Moving Mars (Queen of Angels #3)
I tend to prefer minimalist scifi, where everything flows from a few premises about future technology or society. MOVING MARS, on the other hand,...more
Maybe it's two books in an awkward dance, with author Greg Bear unable to tweak the pacing enough to bring more balance to the novel.
Don't get me wrong - when this book is good, it is VERY VERY GOOD! One of the finest books you'll read.
But when it's boring, it's several hundred pages of boredom. And unfortunately, the dull parts occur fairly early. I wonder how many people gave up on thi...more
The story follo...more
Unfortunately for me, Mr. Bear takes a long time setting up and developing his characters and the socio-political background for his Mars colony. If that's your cuppa, you'll probably love it.

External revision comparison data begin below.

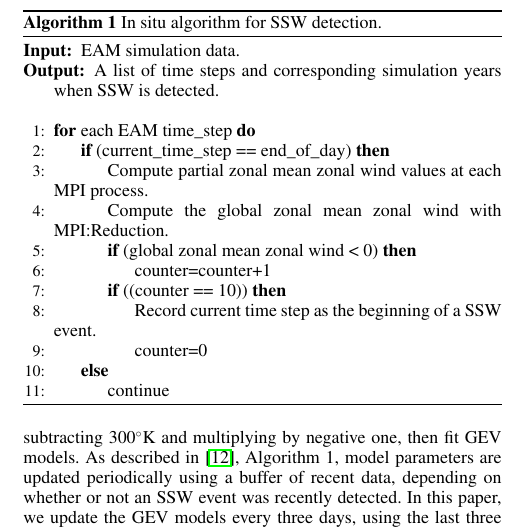
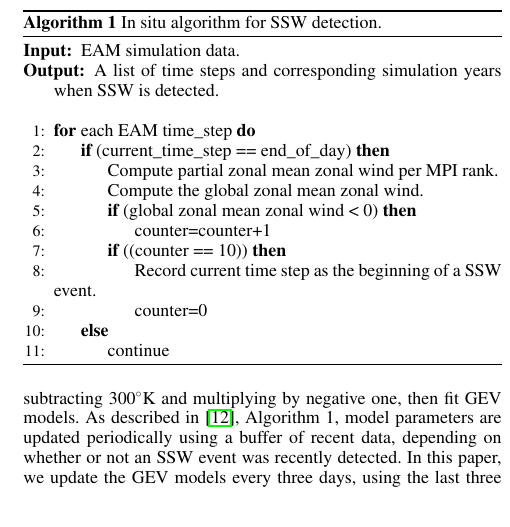
Before and after one commit to ltang85/In-Situ-data-Analysis-with-Julia-for-Climate-Simulations-at-Large-Scale, a LaTeX document (paper/paper.tex): part of one column of page 5 of 10, cut so that both start at the same text. Compiled offline with pdfLaTeX.

Commit message:
Update paper.tex

```diff
--- a/paper/paper.tex
+++ b/paper/paper.tex
@@ -210,8 +210,8 @@ Here, we briefly present the distributed SSW detection technique that we have de
 \Statex
 \For{each EAM time\_step}
   \If{(current\_time\_step == end\_of\_day)}
-    \State Compute partial zonal mean zonal wind values at each MPI process.
-    \State Compute the global zonal mean zonal wind with MPI:Reduction.
+    \State Compute partial zonal mean zonal wind per MPI rank.
+    \State Compute the global zonal mean zonal wind.
     \If{(global zonal mean zonal wind < 0)}
     \State counter=counter+1
     \EndIf
```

If, like me, that just doesn't interest you,...more
MOVING MARS concerns a rebellion of the people of Mars against a hostile government on Earth. Central to this event is the discovery of a small team of Martian scientists that space-time is malleable and objects can be easi...more
I was mesmerized by the far thinking plot of political struggle of the Martians as they try to seperate themselves from the domination of the Earth/Moon system. It actually made for good "continuation" of Robinsons colonization trilogy, because when we meet t...more
Wow. I can still remember a lot of details about a lot of books I have read a long time ago. But I wouldn't have known I had read this already - I didn't remember much at all beyond the title concept.
Incredible technology ideas in this book. And Bear kept this one relatively clean; I have put more than one of his down due to graphic sexual themes.
I am not one to try to get deep messages out of fiction; I just read to enjoy. But I can imagine that the author could have been speculatin...more
Other than that, the concepts were interesting, and the drama unfolding was gripping. I liked the technical aspects in MM, and felt that i...more
The story is a reluctant politician's coming-of-age during a colonized Mars' coming-of-age. Bear paints Earth as the British tyrant to Mars' own "American Revolution", and it works very well.
There's hard science here too, but not so much that the storyline was lost. I've read some reviewers saying...more
The "tell don't show" style of the author really detracted from my enjoyment of the story. The first part of the story seemed like a list of barely related events. The main character, who wasn't the most interesting person in the story by far, always seemed to be irritated about something. It was rarely clear what she had to be so mad about.
This same story told in third person about the main scientist in a more detaile...more
A full-time writer, he lives in Washington State with his family. He is married to Astrid Anderson Bear. He is the son-in-law of Poul Anderson. They are the parents of two children, Erik and Alexandra.